Here is the introduction to this series, and here is my discussion of the first fallacy in this series. In today's article, I'm going to be looking at the strawman fallacy.
Simply stated, the strawman fallacy is committed when you attack a similar argument to the one a person presents, but is a distorted version. So you are responding to a different argument which means that your response does not engage with and rebut his argument.
According to Daniel T. Edward in Attacking Faulty Reasoning: A Practical Guide to Fallacy-Free Arguments (Wadsworth, pp. 157-159), the origins of the term are unclear. The usage of the term in rhetoric suggests a human figure made of straw which is easily knocked down or destroyed, such as a military training dummy, scarecrow, or effigy (as cited and quoted by Wikipedia).
The reason that this is a fallacy should be obvious: By attacking a similar but distorted argument, you are not really addressing the argument made. So the argument stands, but it may appear you have defeated it because of the similarities.
Here are a couple of examples of this fallacy in action:
A common pro-choice strawman argument is: If abortion is homicide, then masturbation is mass murder. I have given this argument a much fuller treatment elsewhere, but essentially, as Scott Klusendorf mentions in his book The Case for Life, this makes the elementary mistake of confusing parts with wholes. Sperm cells are part of the parent organism's body, whereas the unborn is a whole, separate, individual organism of the human species that develop themselves from within into a more mature version of themselves, along the path of human development. All of us began life as a zygote, then developed into an embryo, fetus, newborn, infant, etc.
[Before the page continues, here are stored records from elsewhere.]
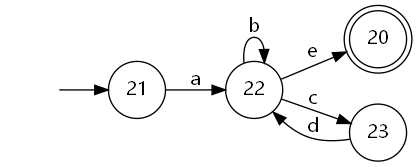
Earlier version of the Graphviz export ere/min_DFA.dot.png (1357885013/compiler). Its source is kept beside it as ere/min_DFA.dot.
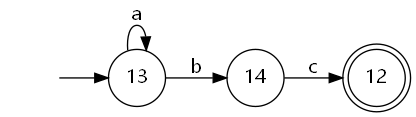
The same diagram one commit later.

Change to the diagram source:
```diff
@@ -4,11 +4,9 @@
 node [shape = circle, fontname = "Microsoft YaHei"];
 edge [fontname = "Microsoft YaHei"];
 -1[style=invis];
-20 [ shape = doublecircle ];
--1 -> 21;
-21 -> 22[ label = "a" ];
-22 -> 20[ label = "e" ];
-22 -> 23[ label = "c" ];
-22 -> 22[ label = "b" ];
-23 -> 22[ label = "d" ];
+12 [ shape = doublecircle ];
+-1 -> 13;
+13 -> 14[ label = "b" ];
+13 -> 13[ label = "a" ];
+14 -> 12[ label = "c" ];
 }
```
A common pro-life strawman I hear is when a pro-life person misunderstands bodily rights arguments. When a pro-choice person tries to argue they have a right to refuse life-giving treatment to the unborn, pro-life people often mistake this as the much weaker argument that a woman can do whatever she wants to or with anything in her body. It's important to keep these two arguments separate in your mind. Here is an article I've written on this very topic for clarification.
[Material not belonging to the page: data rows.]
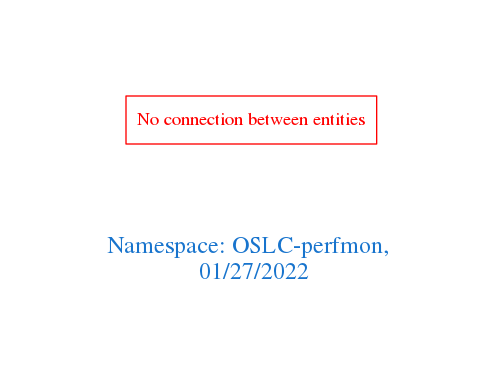
Above: downloads/OSLC-perfmon.png in arago/OGIT (Graphviz), before the change. Its source is kept beside it as downloads/OSLC-perfmon.dot.
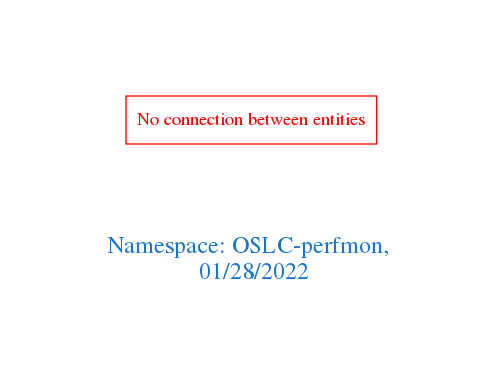
After the change.

The edit, as a diff of the source:
```diff
@@ -1,7 +1,7 @@
 digraph OGIT_ontology {
  graph [ rankdir= LR,pad=1
 fontsize = 18,
-fontcolor= dodgerblue3,label = "\n\n\nNamespace: OSLC-perfmon, \n 01/27/2022"];
+fontcolor= dodgerblue3,label = "\n\n\nNamespace: OSLC-perfmon, \n 01/28/2022"];
 node[shape=polygon];
 edge [  color="gray81"];
 
```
This is one fallacy that is easy to make but is also easy to avoid. If we just take the time to really understand what the other person is saying, then we can easily avoid frustrating them by responding to something they're really saying and not misrepresenting them or their views.